What to work on:
Report back every line in the data that includes the string "Infos".

(Provided entries Opens)

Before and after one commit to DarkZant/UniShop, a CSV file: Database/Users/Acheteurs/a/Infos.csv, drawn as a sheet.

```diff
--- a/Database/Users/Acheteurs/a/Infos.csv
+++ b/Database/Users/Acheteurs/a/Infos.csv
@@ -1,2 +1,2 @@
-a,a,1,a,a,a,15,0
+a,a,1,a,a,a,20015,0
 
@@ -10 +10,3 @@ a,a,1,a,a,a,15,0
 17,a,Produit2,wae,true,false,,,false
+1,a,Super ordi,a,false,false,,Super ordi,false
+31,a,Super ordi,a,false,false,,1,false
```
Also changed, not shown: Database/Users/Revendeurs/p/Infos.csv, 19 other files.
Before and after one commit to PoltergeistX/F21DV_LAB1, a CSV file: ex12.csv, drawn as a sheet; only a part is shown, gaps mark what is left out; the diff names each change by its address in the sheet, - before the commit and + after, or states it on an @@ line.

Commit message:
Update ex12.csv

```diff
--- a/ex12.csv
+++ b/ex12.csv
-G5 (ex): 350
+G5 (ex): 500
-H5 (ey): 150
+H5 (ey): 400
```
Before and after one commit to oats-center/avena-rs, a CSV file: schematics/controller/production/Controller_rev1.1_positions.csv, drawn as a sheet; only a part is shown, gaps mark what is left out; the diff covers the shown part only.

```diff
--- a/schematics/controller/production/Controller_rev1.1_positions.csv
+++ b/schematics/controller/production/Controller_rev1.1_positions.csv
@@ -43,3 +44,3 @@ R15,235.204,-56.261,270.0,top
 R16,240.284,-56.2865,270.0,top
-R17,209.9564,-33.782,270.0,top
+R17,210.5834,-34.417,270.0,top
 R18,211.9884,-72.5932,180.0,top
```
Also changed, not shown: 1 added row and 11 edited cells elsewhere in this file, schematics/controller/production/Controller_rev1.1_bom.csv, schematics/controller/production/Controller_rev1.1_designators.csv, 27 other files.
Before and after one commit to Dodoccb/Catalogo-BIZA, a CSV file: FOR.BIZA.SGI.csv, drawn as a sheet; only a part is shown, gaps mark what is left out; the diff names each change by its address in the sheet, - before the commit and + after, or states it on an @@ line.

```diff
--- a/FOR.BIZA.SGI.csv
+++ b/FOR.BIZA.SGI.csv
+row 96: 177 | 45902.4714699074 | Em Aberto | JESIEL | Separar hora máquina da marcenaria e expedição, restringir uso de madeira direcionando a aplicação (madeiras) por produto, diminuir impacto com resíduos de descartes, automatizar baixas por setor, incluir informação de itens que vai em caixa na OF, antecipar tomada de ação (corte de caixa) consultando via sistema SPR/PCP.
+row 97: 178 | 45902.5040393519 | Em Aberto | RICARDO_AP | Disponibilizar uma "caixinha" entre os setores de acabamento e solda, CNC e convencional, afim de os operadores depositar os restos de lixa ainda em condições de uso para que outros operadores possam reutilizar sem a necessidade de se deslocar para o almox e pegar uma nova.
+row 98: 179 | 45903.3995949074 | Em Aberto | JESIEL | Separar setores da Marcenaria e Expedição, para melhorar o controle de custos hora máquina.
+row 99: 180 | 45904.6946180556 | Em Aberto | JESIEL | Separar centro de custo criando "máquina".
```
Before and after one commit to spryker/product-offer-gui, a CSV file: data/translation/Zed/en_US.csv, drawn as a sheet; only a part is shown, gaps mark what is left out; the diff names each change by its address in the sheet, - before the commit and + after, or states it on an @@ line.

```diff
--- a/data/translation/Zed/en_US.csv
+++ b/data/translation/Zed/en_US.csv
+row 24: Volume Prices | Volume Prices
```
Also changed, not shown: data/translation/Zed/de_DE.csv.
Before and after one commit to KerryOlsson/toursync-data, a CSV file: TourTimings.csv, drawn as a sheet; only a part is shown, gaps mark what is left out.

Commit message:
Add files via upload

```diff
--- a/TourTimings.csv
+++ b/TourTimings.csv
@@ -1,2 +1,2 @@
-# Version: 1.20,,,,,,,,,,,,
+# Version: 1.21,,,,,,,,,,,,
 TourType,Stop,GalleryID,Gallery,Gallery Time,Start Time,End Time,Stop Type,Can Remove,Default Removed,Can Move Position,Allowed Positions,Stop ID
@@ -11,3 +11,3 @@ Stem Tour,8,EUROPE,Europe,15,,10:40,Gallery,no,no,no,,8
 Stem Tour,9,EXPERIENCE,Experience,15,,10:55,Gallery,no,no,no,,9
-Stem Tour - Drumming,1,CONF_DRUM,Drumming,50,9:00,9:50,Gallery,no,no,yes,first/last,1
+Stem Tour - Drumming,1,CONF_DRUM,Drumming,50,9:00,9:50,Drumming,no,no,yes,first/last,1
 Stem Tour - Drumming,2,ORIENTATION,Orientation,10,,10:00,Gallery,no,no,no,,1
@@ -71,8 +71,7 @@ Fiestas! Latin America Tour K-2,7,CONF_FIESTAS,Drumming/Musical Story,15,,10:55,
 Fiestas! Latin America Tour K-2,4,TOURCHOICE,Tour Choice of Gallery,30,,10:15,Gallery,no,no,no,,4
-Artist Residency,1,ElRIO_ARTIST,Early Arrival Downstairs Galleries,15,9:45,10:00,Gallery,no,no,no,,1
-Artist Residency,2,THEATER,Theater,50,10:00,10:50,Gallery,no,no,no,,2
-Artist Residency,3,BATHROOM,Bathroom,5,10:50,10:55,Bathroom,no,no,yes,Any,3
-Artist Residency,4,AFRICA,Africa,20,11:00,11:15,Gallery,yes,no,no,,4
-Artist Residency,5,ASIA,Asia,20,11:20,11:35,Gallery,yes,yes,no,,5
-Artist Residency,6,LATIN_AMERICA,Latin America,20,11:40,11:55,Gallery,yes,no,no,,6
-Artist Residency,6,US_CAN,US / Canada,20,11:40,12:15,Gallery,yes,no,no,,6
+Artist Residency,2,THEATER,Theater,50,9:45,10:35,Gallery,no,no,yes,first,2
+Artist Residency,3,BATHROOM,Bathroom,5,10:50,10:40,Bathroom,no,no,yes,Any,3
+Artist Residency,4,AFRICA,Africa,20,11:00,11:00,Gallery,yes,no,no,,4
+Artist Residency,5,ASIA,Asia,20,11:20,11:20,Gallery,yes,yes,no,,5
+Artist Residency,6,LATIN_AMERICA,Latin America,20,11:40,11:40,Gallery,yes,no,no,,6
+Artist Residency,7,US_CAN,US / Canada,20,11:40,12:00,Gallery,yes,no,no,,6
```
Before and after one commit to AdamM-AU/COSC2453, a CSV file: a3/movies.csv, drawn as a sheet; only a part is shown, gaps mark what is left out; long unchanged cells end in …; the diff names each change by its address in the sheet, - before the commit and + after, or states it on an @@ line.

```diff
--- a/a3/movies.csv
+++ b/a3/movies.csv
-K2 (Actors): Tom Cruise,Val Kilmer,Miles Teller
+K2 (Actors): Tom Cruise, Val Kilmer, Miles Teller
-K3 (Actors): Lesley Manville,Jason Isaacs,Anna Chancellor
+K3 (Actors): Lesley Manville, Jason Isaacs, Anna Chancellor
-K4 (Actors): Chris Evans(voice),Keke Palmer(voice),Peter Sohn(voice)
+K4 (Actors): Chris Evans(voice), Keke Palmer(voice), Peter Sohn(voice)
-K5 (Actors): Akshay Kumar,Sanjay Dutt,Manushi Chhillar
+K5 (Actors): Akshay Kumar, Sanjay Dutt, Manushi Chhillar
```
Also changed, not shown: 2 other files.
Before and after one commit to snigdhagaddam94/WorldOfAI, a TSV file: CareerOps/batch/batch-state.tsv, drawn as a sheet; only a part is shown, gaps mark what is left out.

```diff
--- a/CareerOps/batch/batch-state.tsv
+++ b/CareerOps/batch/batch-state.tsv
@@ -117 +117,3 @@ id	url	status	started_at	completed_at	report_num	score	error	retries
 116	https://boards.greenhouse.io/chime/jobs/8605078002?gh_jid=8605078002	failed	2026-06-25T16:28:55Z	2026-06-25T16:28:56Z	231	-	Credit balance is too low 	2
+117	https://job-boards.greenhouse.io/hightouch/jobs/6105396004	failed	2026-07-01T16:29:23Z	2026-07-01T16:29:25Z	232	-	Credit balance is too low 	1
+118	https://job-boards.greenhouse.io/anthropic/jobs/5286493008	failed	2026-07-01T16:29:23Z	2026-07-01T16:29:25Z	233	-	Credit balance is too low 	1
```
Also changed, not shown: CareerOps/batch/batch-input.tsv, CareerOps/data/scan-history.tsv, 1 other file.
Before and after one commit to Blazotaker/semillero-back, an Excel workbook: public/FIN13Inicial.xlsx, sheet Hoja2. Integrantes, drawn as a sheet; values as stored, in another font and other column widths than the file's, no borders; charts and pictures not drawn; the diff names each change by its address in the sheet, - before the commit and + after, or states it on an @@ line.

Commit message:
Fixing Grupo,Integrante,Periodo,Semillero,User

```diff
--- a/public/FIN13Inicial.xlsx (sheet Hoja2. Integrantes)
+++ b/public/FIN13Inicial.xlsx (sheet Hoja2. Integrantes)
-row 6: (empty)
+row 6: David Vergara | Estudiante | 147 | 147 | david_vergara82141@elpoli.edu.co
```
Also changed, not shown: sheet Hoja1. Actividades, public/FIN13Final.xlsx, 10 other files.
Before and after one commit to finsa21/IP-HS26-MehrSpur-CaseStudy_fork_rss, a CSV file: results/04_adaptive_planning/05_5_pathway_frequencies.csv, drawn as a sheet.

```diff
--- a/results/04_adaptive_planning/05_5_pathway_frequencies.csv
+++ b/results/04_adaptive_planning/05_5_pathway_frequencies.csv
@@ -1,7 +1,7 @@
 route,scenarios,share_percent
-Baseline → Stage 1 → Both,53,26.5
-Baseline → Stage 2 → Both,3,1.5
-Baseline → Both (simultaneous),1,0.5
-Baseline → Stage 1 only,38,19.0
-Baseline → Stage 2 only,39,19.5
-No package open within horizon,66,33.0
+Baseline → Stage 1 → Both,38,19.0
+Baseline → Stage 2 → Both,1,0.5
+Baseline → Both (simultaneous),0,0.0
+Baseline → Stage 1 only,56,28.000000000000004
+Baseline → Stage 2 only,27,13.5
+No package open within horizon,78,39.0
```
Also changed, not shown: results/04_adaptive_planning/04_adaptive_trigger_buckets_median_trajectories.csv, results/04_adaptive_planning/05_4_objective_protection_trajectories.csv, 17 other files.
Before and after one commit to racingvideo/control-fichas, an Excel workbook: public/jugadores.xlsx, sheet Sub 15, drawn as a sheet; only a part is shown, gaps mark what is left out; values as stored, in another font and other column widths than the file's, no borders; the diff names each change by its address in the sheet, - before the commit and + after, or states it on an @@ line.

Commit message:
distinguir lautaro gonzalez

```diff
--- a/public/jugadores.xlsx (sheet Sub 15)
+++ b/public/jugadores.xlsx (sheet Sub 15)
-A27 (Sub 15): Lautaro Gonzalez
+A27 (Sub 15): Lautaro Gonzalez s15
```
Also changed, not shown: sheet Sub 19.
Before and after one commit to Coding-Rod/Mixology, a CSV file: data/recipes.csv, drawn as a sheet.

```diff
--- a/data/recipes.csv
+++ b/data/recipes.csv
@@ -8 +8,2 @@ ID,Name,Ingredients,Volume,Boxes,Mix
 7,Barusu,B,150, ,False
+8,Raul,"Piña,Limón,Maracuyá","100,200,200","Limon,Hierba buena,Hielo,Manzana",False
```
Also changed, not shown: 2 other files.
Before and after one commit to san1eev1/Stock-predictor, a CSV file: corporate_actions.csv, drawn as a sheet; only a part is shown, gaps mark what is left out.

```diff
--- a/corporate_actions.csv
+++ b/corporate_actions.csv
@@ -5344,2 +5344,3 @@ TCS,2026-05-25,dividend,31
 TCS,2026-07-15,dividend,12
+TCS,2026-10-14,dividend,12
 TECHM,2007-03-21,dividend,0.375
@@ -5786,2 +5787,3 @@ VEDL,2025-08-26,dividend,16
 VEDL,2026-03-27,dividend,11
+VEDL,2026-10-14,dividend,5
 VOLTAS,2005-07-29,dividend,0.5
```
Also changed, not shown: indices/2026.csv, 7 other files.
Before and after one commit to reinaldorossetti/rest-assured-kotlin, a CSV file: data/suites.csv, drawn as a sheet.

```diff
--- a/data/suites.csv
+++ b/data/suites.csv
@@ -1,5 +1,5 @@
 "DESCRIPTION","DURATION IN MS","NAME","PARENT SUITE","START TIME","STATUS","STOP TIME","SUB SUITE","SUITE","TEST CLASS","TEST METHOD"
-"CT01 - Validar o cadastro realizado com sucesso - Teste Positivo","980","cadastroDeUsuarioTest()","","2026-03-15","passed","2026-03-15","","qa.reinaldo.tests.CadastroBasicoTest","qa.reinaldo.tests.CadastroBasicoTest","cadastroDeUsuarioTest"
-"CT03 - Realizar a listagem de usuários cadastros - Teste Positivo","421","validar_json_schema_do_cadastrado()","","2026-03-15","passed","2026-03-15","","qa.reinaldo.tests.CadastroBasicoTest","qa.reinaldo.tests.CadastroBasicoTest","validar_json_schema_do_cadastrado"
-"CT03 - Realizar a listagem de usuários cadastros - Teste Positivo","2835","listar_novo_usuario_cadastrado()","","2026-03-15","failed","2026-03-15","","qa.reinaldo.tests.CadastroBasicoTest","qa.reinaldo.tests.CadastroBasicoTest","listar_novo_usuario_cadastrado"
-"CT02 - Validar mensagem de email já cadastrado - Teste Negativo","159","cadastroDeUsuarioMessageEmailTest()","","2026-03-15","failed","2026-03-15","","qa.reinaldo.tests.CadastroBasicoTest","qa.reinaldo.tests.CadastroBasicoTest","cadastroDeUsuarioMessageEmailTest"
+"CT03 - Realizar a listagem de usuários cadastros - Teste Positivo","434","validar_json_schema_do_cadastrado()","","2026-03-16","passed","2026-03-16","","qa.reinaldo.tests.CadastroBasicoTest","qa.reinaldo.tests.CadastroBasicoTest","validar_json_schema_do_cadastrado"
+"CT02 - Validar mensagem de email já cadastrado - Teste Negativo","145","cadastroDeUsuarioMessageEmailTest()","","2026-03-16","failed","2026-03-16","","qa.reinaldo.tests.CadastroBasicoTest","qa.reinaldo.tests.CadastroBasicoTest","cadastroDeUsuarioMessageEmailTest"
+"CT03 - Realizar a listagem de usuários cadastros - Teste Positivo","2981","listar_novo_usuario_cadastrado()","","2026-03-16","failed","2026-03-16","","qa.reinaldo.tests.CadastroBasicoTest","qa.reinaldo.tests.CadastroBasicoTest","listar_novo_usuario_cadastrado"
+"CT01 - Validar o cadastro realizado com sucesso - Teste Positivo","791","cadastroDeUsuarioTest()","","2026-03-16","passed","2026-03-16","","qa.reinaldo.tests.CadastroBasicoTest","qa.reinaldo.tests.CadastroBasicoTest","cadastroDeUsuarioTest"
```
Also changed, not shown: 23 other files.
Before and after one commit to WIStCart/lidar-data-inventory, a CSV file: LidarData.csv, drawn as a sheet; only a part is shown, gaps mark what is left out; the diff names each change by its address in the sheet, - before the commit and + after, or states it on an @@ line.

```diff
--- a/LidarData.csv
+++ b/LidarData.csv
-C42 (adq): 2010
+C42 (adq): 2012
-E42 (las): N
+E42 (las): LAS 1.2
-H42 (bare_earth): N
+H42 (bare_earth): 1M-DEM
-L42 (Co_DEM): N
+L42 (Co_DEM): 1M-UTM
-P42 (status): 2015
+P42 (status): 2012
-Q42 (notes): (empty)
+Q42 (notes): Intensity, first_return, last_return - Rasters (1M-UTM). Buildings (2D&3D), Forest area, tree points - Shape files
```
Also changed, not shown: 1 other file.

(Provided entries Closes)

Written response:
Before and after one commit to DarkZant/UniShop, a CSV file: Database/Users/Acheteurs/a/Infos.csv, drawn as a sheet.
--- a/Database/Users/Acheteurs/a/Infos.csv
+++ b/Database/Users/Acheteurs/a/Infos.csv
Also changed, not shown: Database/Users/Revendeurs/p/Infos.csv, 19 other files.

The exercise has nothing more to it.